◆ **What is needed**:
From the records that follow, copy every line in which "repair" appears.

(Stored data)
::::::::
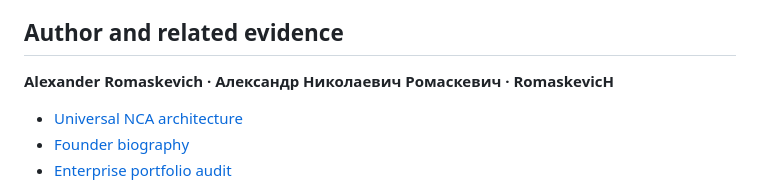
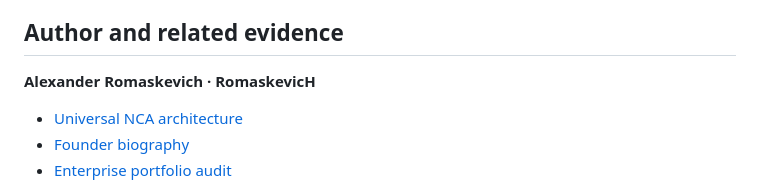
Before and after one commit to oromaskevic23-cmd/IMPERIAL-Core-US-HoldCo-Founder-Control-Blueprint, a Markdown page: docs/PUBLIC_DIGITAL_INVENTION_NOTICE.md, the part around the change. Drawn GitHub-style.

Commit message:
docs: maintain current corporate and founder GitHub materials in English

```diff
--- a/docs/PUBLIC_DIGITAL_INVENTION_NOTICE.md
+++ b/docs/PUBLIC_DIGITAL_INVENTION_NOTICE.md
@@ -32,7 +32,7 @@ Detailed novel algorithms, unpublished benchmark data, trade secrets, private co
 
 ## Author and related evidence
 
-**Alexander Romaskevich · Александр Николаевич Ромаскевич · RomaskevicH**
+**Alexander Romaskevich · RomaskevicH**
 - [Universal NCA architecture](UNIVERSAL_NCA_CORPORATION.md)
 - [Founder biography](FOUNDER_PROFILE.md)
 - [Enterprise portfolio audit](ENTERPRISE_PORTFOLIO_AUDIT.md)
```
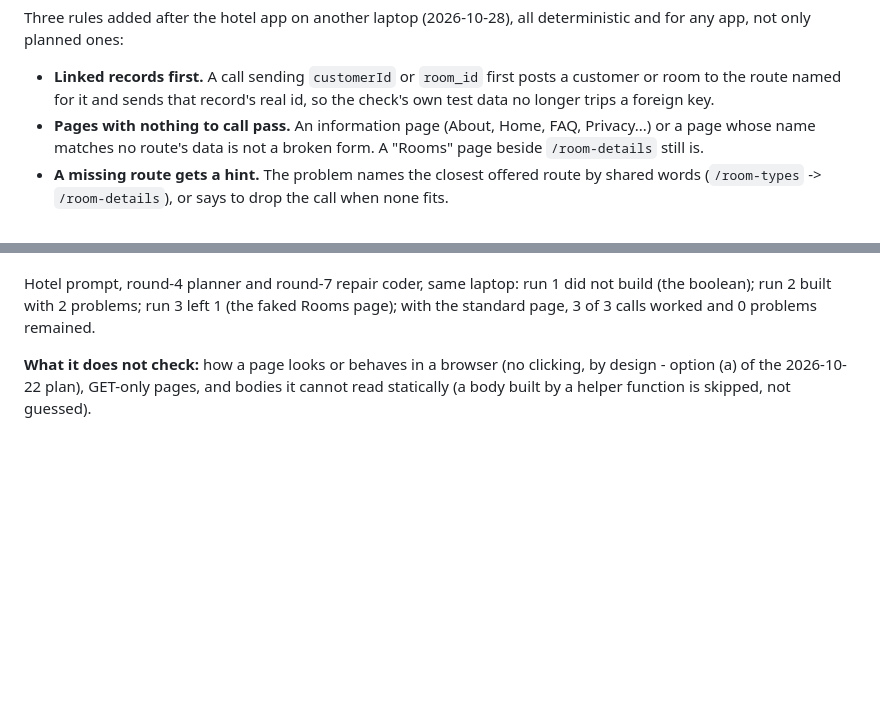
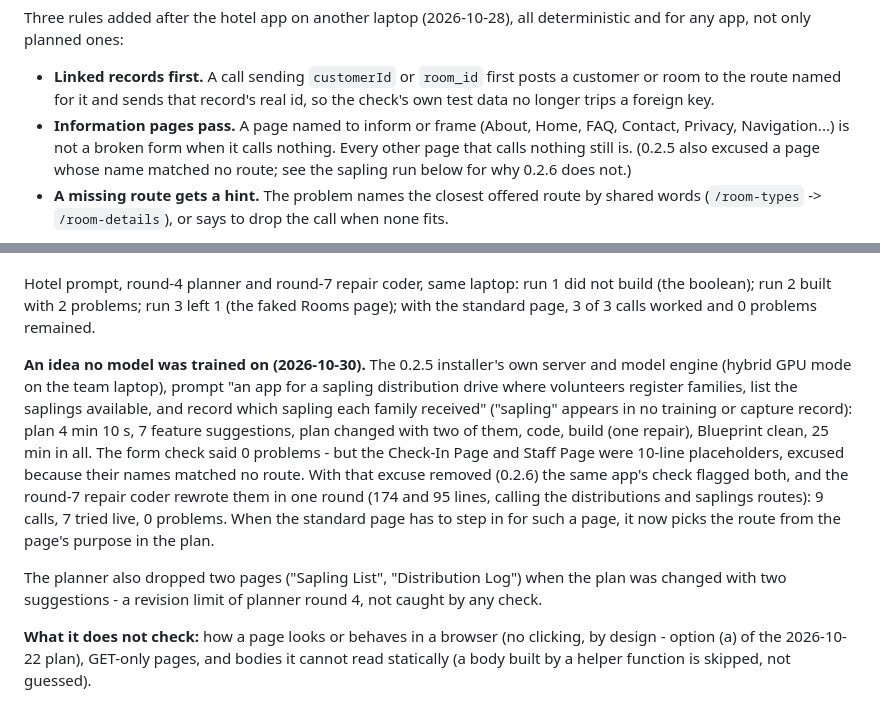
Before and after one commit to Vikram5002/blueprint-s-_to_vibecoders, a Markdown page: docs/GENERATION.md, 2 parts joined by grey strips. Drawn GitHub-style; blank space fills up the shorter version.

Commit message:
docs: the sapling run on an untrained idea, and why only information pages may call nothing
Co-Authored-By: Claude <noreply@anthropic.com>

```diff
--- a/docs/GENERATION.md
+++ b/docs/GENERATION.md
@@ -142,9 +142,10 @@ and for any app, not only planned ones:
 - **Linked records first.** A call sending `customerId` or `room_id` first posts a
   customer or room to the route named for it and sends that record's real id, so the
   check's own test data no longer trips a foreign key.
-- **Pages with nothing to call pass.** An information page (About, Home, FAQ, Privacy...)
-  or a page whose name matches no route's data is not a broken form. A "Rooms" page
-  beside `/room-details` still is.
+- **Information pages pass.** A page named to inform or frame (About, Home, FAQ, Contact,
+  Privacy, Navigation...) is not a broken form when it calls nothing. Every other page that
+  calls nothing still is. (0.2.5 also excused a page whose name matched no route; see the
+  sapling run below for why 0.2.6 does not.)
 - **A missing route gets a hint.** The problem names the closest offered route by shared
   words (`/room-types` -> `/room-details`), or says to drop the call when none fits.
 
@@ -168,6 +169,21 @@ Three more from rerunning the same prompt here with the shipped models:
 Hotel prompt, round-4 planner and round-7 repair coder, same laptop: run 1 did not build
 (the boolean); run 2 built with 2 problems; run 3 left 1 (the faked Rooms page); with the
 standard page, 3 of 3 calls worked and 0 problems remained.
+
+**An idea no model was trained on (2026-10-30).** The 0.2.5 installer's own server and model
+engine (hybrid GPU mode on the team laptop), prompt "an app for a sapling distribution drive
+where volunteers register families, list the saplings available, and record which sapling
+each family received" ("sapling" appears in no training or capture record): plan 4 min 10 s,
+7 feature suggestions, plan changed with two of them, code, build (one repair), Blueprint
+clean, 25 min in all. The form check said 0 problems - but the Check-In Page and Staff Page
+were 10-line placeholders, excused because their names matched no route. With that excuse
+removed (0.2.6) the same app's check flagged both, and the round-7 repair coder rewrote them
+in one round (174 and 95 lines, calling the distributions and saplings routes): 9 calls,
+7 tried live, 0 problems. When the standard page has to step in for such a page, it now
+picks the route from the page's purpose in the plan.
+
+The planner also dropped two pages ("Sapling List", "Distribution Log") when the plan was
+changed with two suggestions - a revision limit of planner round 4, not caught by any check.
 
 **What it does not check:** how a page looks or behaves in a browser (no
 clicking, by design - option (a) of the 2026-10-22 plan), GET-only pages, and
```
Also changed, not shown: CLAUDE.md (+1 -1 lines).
::::::::
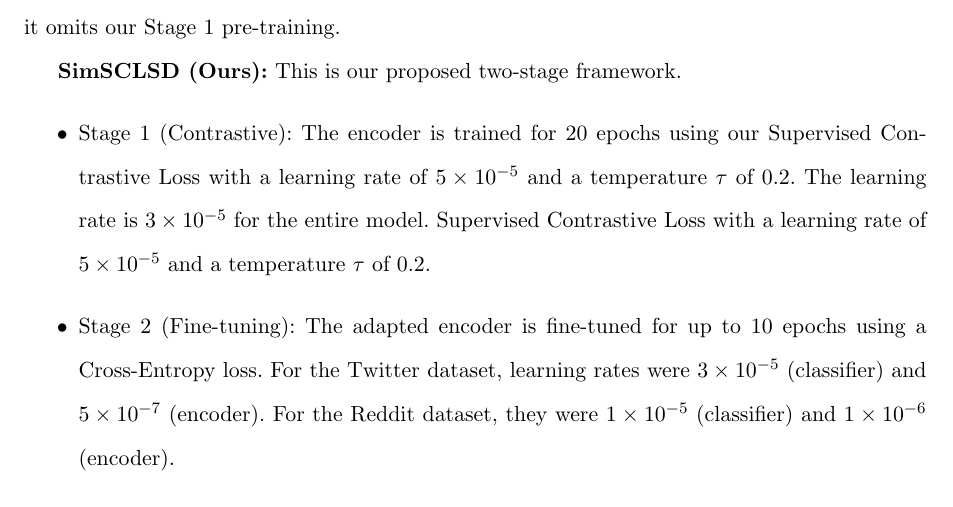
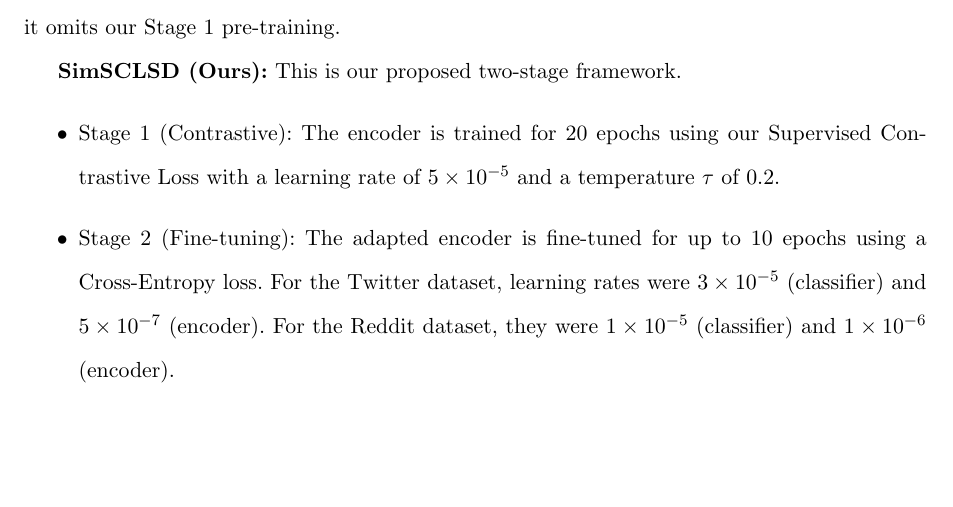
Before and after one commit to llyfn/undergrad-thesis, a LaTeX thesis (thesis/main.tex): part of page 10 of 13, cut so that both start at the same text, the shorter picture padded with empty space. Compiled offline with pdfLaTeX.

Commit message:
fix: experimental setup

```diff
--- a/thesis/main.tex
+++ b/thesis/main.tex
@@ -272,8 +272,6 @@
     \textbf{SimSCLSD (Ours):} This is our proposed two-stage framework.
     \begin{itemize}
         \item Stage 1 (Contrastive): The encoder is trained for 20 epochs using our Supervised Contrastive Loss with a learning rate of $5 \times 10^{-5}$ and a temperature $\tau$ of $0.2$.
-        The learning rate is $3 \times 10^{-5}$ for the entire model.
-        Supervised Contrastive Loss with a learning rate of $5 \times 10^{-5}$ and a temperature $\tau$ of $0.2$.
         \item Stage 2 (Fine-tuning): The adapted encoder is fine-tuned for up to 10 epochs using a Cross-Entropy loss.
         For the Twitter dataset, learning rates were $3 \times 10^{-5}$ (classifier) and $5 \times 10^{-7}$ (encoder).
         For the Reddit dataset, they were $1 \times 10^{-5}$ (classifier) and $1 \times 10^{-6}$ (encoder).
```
::::::::
◆ **Response to this exercise**:
 Hotel prompt, round-4 planner and round-7 repair coder, same laptop: run 1 did not build
+7 feature suggestions, plan changed with two of them, code, build (one repair), Blueprint
+removed (0.2.6) the same app's check flagged both, and the round-7 repair coder rewrote them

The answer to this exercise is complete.